Q: How is Dumping or Subsidization remedied?

If a U.S. industry believes that it is being injured by unfair competition through dumping or subsidization of a foreign product, it may request the imposition of antidumping or countervailing duties by filing a petition with both Import Administration and the United States International Trade Commission. Import Administration investigates foreign producers and governments to determine whether dumping or subsidization has occurred and calculates the amount of dumping or subsidies.

Q: What is the role of the International Trade Commission in AD/CVD investigations?

The International Trade Commission determines whether the domestic industry is suffering material injury as a result of the imports of the dumped or subsidized products. The International Trade Commission considers all relevant economic factors, including the domestic industry's output, sales, market share, employment, and profits. For further information on the International Trade Commission's injury investigation, see Both the International Trade Commission and Import Administration must make affirmative preliminary determinations for an investigation to go forward.

Q: How can I learn more about filing a petition?

Antidumping and countervailing duty trade remedies have been successfully pursued by a variety of domestic industries, including producers of steel, industrial equipment, computer chips, agricultural products, textiles, chemicals, and consumer products. Both the Import Administration and the International Trade Commission have staff available to assist domestic industries in deciding whether there is sufficient evidence to file a petition for antidumping or countervailing duty investigations. The staff may also assist eligible small businesses with the filing process. Contact the Import Administration, Petition Counseling and Analysis Unit at (202) 482-1255 or by e-mail at

Q: Why do foreign companies choose to locate in the United States?

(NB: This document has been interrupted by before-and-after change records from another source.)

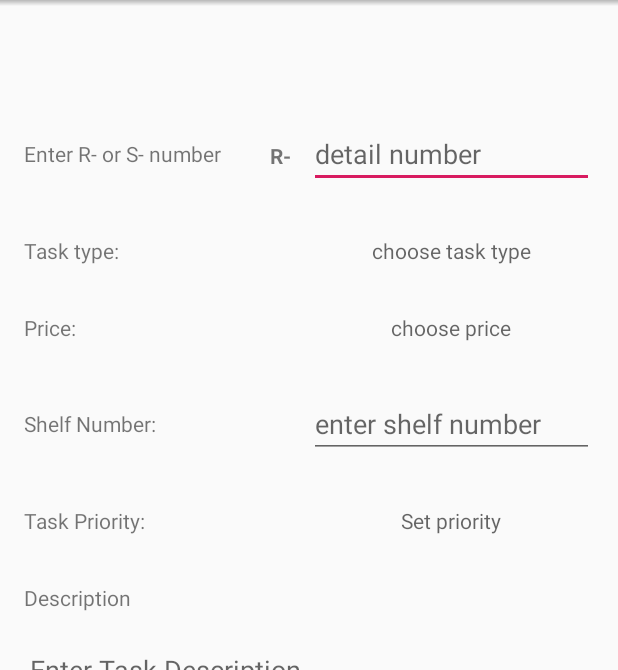
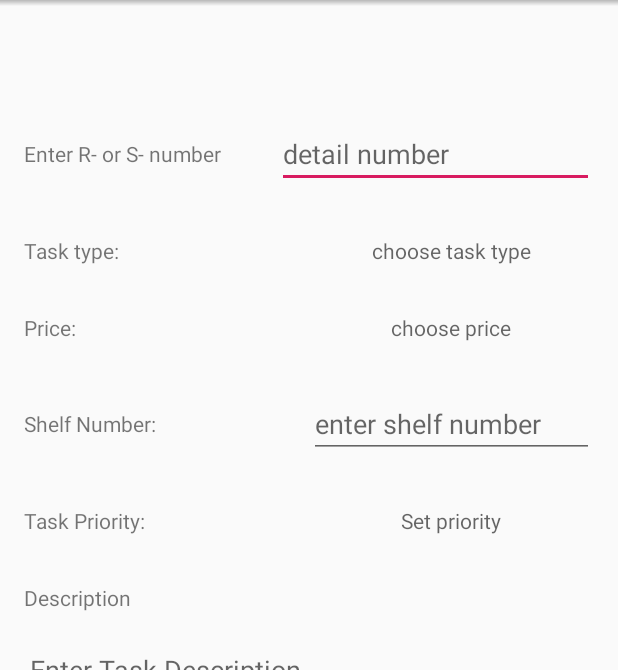
Before and after one commit to beardykun/InJapanApp-master, an Android app: the CreateTaskActivity screen opened directly, with no data from a screen before it, on a phone screen of 412 x 824 dp, the part 84-754 px from its top. Run offline under Robolectric (Android 15) with nearby library versions, the phone set to English and light mode, and no system bars; our stand-ins replace Room's generated code.

Commit message:
some code cleaning

```diff
--- a/app/src/main/AndroidManifest.xml
+++ b/app/src/main/AndroidManifest.xml
@@ -10,7 +10,7 @@
 
     <application
             android:name=".app.ThisApplication"
-            android:allowBackup="false"
+            android:allowBackup="true"
             android:icon="@mipmap/ic_launcher_new_round"
             android:label="@string/app_name"
             android:roundIcon="@mipmap/ic_launcher_round"
--- a/app/src/main/java/com/example/user/injapanapp/ui/create_task_activity/CreateTaskPresenter.kt
+++ b/app/src/main/java/com/example/user/injapanapp/ui/create_task_activity/CreateTaskPresenter.kt
@@ -67,11 +67,6 @@ class CreateTaskPresenter(
         interactor.processAndSetImage(imageView, this)
     }
 
-    override fun saveImage() {
-        view?.showProgress()
-        interactor.saveImage(this)
-    }
-
     override fun clearImage() {
         view?.showProgress()
         interactor.clearImage(this)
@@ -88,6 +83,5 @@ class CreateTaskPresenter(
 
     override fun onProcessAndSetImageSuccess() {
         view?.hideProgress()
-        view?.showSaveFAB()
     }
 }
--- a/app/src/main/java/com/example/user/injapanapp/ui/create_task_activity/ICreateTaskInteractor.kt
+++ b/app/src/main/java/com/example/user/injapanapp/ui/create_task_activity/ICreateTaskInteractor.kt
@@ -25,7 +25,6 @@ interface ICreateTaskInteractor {
     fun launchCamera(listener: OnCreateTaskListener)
     fun deleteImageFile(listener: OnCreateTaskListener)
     fun processAndSetImage(imageView: ImageView, listener: OnCreateTaskListener)
-    fun saveImage(listener: OnCreateTaskListener)
     fun clearImage(listener: OnCreateTaskListener)
     fun replaceTask(listener: OnCreateTaskListener)
 }
--- a/app/src/main/java/com/example/user/injapanapp/ui/create_task_activity/ICreateTaskPresenter.kt
+++ b/app/src/main/java/com/example/user/injapanapp/ui/create_task_activity/ICreateTaskPresenter.kt
@@ -16,7 +16,6 @@ interface ICreateTaskPresenter : IGeneralPresenter {
     fun launchCamera()
     fun deleteImageFile()
     fun processAndSetImage(imageView: ImageView)
-    fun saveImage()
     fun clearImage()
     fun replaceTask()
 }
--- a/app/src/main/java/com/example/user/injapanapp/ui/create_task_activity/ICreateTaskView.kt
+++ b/app/src/main/java/com/example/user/injapanapp/ui/create_task_activity/ICreateTaskView.kt
@@ -7,6 +7,5 @@ interface ICreateTaskView: IGeneralView {
 
     fun finishActivity()
     fun startPictureActivity(intent: Intent)
-    fun showSaveFAB()
     fun showReplaceDialog()
 }
--- a/app/src/main/java/com/example/user/injapanapp/ui/main_activity/MainActivity.kt
+++ b/app/src/main/java/com/example/user/injapanapp/ui/main_activity/MainActivity.kt
@@ -54,8 +54,6 @@ class MainActivity : GeneralActivityWithMenu(), MainAdapter.OnMainTaskListener,
         super.onResume()
         getList()
     }
-
-
 
     private fun setOnClicks() {
         val array = resources.getStringArray(R.array.tasks)
--- a/app/src/main/java/com/example/user/injapanapp/ui/main_activity/MainInteractor.kt
+++ b/app/src/main/java/com/example/user/injapanapp/ui/main_activity/MainInteractor.kt
@@ -1,5 +1,6 @@
 package com.example.user.injapanapp.ui.main_activity
 
+import android.os.Handler
 import com.example.user.injapanapp.app.Constants
 import com.example.user.injapanapp.app.SharedPreferencesClass
 import com.example.user.injapanapp.app.TaskComparator
@@ -44,7 +45,8 @@ class MainInteractor : IMainInteractor {
 
     override fun deleteTask(taskObject: TaskObject, listener: IMainInteractor.OnMainListener) {
         DBUpdateService.deleteTask(ThisApplication.getInstance(), taskObject)
-        listener.onSuccessDeleted()
+        Handler().postDelayed(
+            {listener.onSuccessDeleted()}, 300)
     }
 
     private fun sortList(sort: String, list: List<TaskObject>) {
--- a/app/src/main/res/layout/activity_create_task.xml
+++ b/app/src/main/res/layout/activity_create_task.xml
@@ -30,15 +30,6 @@
                         android:layout_weight="0.8"
                         android:gravity="center_vertical"
                         android:layout_height="match_parent"/>
-
-                <TextView
-                        android:id="@+id/createTaskRorSTV"
-                        android:text="@string/r"
-                        android:textStyle="bold"
-                        android:layout_weight="0.2"
-                        android:layout_width="0dp"
-                        android:gravity="center"
-                        android:layout_height="wrap_content"/>
 
 
                 <EditText
@@ -187,14 +178,4 @@
             android:layout_width="wrap_content"
             android:layout_height="wrap_content"/>
 
-    <android.support.design.widget.FloatingActionButton
-            app:srcCompat="@drawable/ic_save_black_24dp"
-            app:fabSize="mini"
-            app:elevation="@dimen/dp8"
-            app:layout_anchorGravity="bottom|end"
-            android:visibility="gone"
-            app:layout_anchor="@id/createTaskBtn"
-            android:id="@+id/createTaskSavePickFAB"
-            android:layout_width="wrap_content"
-            android:layout_height="wrap_content"/>
 </android.support.design.widget.CoordinatorLayout>
```
Also changed, not shown: app/src/main/java/com/example/user/injapanapp/ui/create_task_activity/CreateTaskActivity.kt (+7 -17 lines), app/src/main/java/com/example/user/injapanapp/ui/create_task_activity/CreateTaskInteractor.kt (+13 -5 lines).
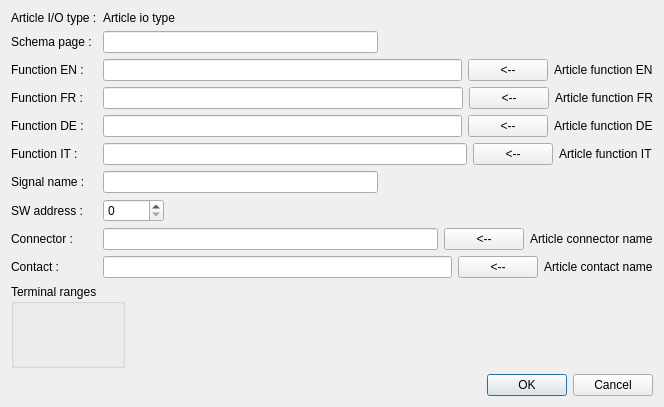
Old version of the form tools/mdtcablelist/src/mdtClUnitConnectionDialog.ui in the repository scandyna/multidiagtools.
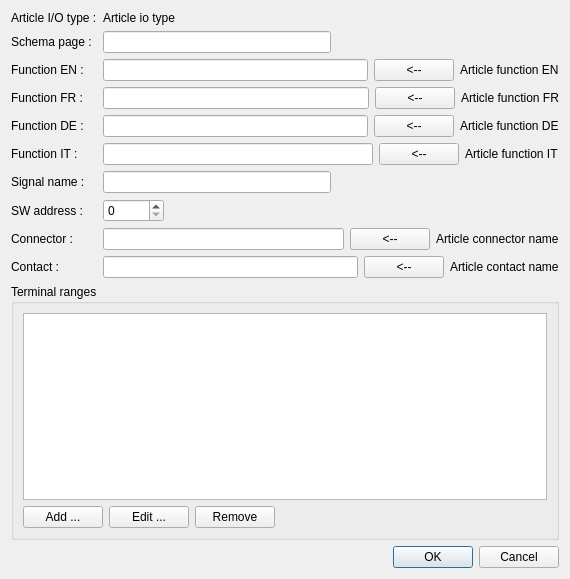
New version of the form.

Patch:
```diff
--- a/tools/mdtcablelist/src/mdtClUnitConnectionDialog.ui
+++ b/tools/mdtcablelist/src/mdtClUnitConnectionDialog.ui
@@ -6,14 +6,14 @@
    <rect>
     <x>0</x>
     <y>0</y>
-    <width>664</width>
-    <height>407</height>
+    <width>570</width>
+    <height>579</height>
    </rect>
   </property>
   <property name="windowTitle">
    <string>Dialog</string>
   </property>
-  <layout class="QVBoxLayout" name="verticalLayout">
+  <layout class="QVBoxLayout" name="verticalLayout_2">
    <item>
     <layout class="QFormLayout" name="formLayout">
      <item row="0" column="0">
@@ -310,12 +310,35 @@
     </layout>
    </item>
    <item>
-    <layout class="QHBoxLayout" name="horizontalLayout_10">
-     <item>
       <widget class="QGroupBox" name="gbRanges">
        <property name="title">
         <string>Terminal ranges</string>
        </property>
+     <layout class="QVBoxLayout" name="verticalLayout">
+      <item>
+       <widget class="QTableView" name="tableView"/>
+      </item>
+      <item>
+       <layout class="QHBoxLayout" name="horizontalLayout_10">
+        <item>
+         <widget class="QPushButton" name="pbAddRange">
+          <property name="text">
+           <string>Add ...</string>
+          </property>
+         </widget>
+        </item>
+        <item>
+         <widget class="QPushButton" name="pbEditRange">
+          <property name="text">
+           <string>Edit ...</string>
+          </property>
+         </widget>
+        </item>
+        <item>
+         <widget class="QPushButton" name="pbRemoveRange">
+          <property name="text">
+           <string>Remove</string>
+          </property>
       </widget>
      </item>
      <item>
@@ -332,6 +355,9 @@
       </spacer>
      </item>
     </layout>
+      </item>
+     </layout>
+    </widget>
    </item>
    <item>
     <widget class="QDialogButtonBox" name="buttonBox">
```
Lines whose indentation alone changed are shown as unchanged.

Foreign investors invest in the United States because we have an open and welcoming investment climate. The United States has experienced the fastest acceleration of productivity growth among major industrialized countries, enjoys an unparalleled higher education system, benefits from world-class infrastructure, and has the strongest intellectual property rights protections globally. Among others, these factors put the U.S. economy in a position to innovate and quickly take advantage of the rapid advancement in information technology and other new technologies. We believe that international investors in the United States enjoy the best risk-adjusted return on investment globally.

Q: Is the United States becoming more closed to foreign investment?

No. President Obama has been clear with regard to U.S. openness to investment, particularly during this period of global economic upheaval. The activities of Invest in America support this long-standing commitment, as the primary U.S. Government mechanism to coordinate inward investment promotion.

Q: Is there a connection between foreign direct investment (FDI) and exports?

FDI and trade are very closely related. In fact, many foreign firms with operations in the United States have invested to service our domestic market, but also to use our nation as an export platform. Not only does FDI augment the amount of American exports, it also increases employment. FDI has a multiplier effect of creating additional jobs beyond the workers employed directly by the foreign company. FDI increases exports, creates employment and helps grow the American economy.

Q: How do I import products into the United States?

Q: How can I learn about foreign product standards?

Q: How can I learn about import or export licensing?

Please contact the Bureau of Industry and Security and/or U.S. Customs and Border Protection (importing, exporting).

Q: Where can I ask an expert?

The Export Institute has an frequently asked questions and answers about exporting. You can also ask an expert your exporting question.

  Quick Contact

For general information on the Export Resource Service, please contact:

Debbie Miller
Certified Export Manager